PROJECT OF THE YEAR 2008
Owner: Davis Street Land Co., Bruce Johnston
Masonry Contractor: Heitkamp Masonry
Architect: M+H Architects
General Contractor: Brinkmann Constructors
Civil Engineer: Stock & Associates
Structural Engineer: Alper Audi
Masonry Suppliers: Kirchner Block & Brick, Earthworks, Midwest Cut Stone
When Heitkamp Masonry started the estimating process on The Meadows, they realized this was a true mason contractor's dream. There are six buildings totaling over 260,000 sq ft. All 100% loadbearing masonry, including masonry columns, moment frame walls and tie beams.
There were 1,600 yds of masonry grout and over four miles of rebar, countless box ties and J hooks. In some of the masonry columns more than 16 vertical #9 bars had to be placed. All of this in 8 in. CMU walls. There were no perimeter steel columns and the entire structural steel package was roof joist and interior columns.
In order to coordinate all of the steel and grout requirements, Heitkamp met with the engineer and addressed issues they thought would be problematic. Every process was reviewed and put into shop drawings.
The tie beam over the storefront was the most crucial. Some of these span 28 ft. In order to construct this beam, masons set up shoring and laid the wall to half the beam height, then grouted and repeated the process. After 21 days, they removed the shoring and in most cases the roof was already installed.
The finishes were very challenging due to the many different masonry materials used. The job required rubble stone (280 tons), modular face brick (580,000), cut Indiana limestone (30,000 cu ft), Cast Stone (medallions & address blocks), and architectural precast concrete (planter urns). There were also 175,000 concrete masonry units.

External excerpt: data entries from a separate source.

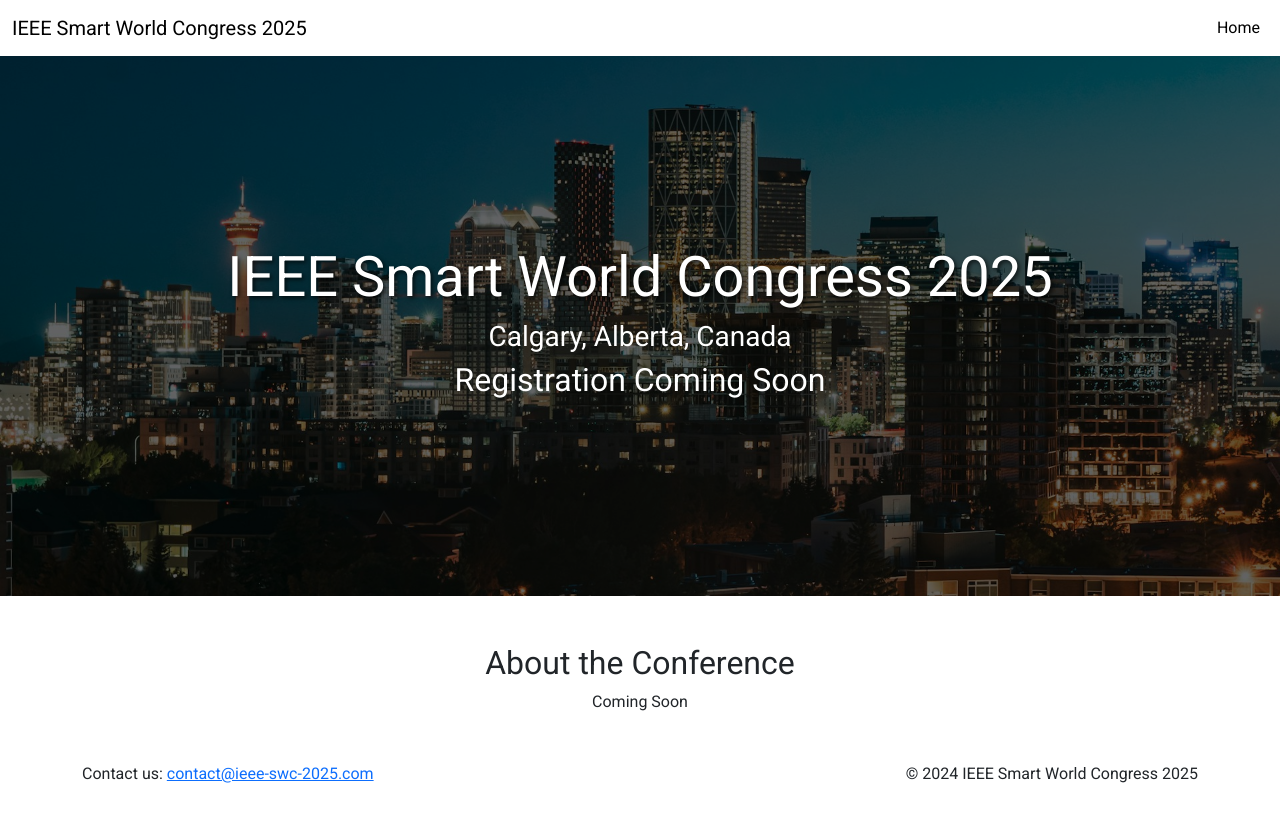
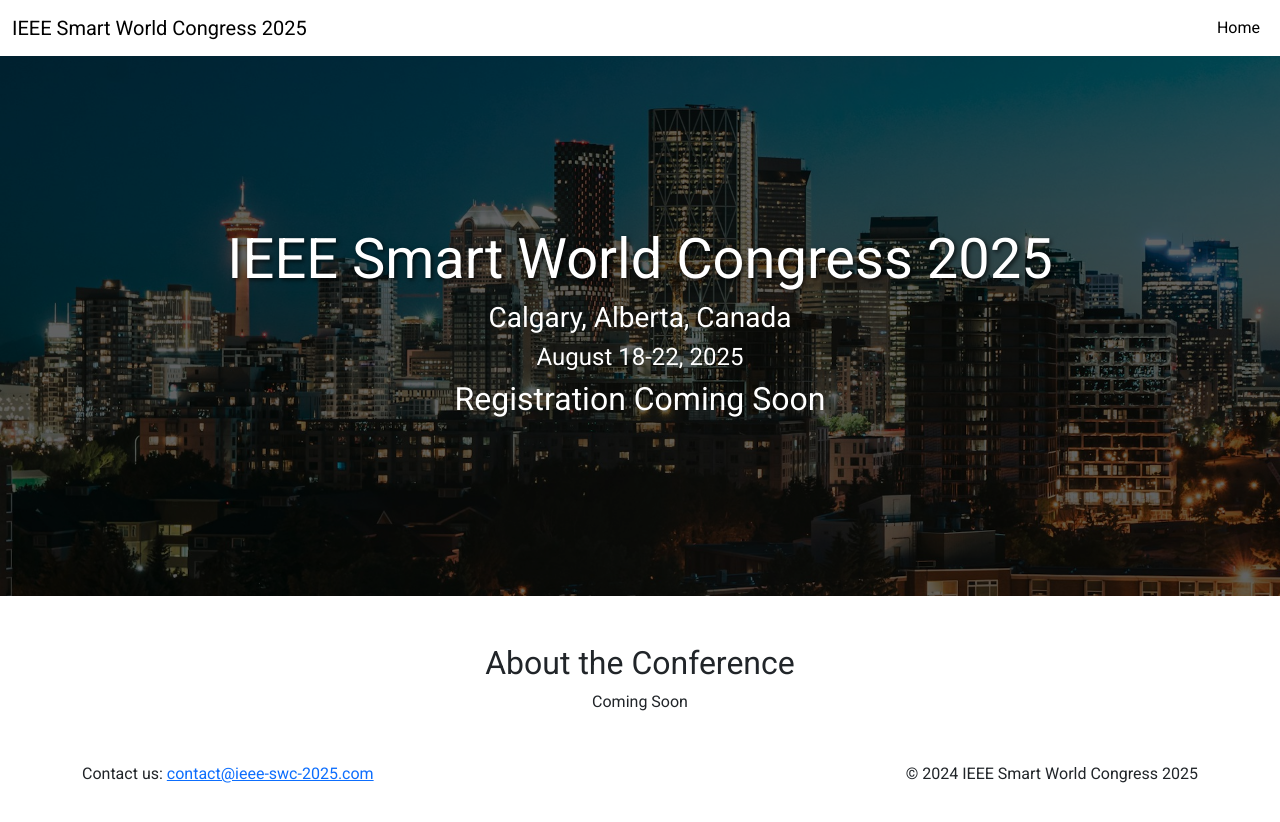
Before and after one commit to IEEE-SWC-2025/IEEE-SWC-2025.github.io, a Jekyll site: the page built from index.markdown, in a window 1280 px wide. Shown: the top 822 px of the page. Built offline with Jekyll 4.4.1, drawn with Linux system fonts in a browser that asks for light colours.

Commit message:
Changed the dates

```diff
--- a/_config.yml
+++ b/_config.yml
@@ -1,7 +1,7 @@
 title: IEEE Smart World Congress 2025
 email: rmorland@athabascau.ca
 description: >- # this means to ignore newlines until "baseurl:"
-  Join us for the 2025 IEEE Smart World Congress in Calgary, Alberta, Canada July 2025
+  Join us for the 2025 IEEE Smart World Congress in Calgary, Alberta, Canada August 2025
 baseurl: "/"
 url: "https://ieee-swc-2025.github.io"
 author:
--- a/index.markdown
+++ b/index.markdown
@@ -9,6 +9,7 @@
     <div>
       <h1 class="display-4">IEEE Smart World Congress 2025</h1>
       <h3>Calgary, Alberta, Canada</h3>
+      <h4>August 18-22, 2025</h4>
       <h2>Registration Coming Soon</h2>
       <!-- <a href="#register" class="btn btn-primary btn-lg">Register Now</a> -->
     </div>
```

The site package alone was literally a "monumental" undertaking. The masons built two large pylon signs on either end of the 90 acre site, two large main entry monuments, three smaller location monuments, and a large central plaza area consisting of a large clocktower, a stage area, and numerous walls and masonry piers.
The buildings were the hardest to coordinate. There were approximately 100,000 pieces of cut limestone and these were detailed throughout the wall. There was a stone base, then numerous transom window sills, intermediate and high banding. It was critical to have the stone there and get it set in order for the wall to continue upward. Combined with a 12 month schedule, everything had to click.
The end result was one of the most attractive masonry projects Heitkamp has completed. Most notable are the project's tremendous curb appeal and unlimited use of masonry. This is truly a timeless design and a modern masonry landmark.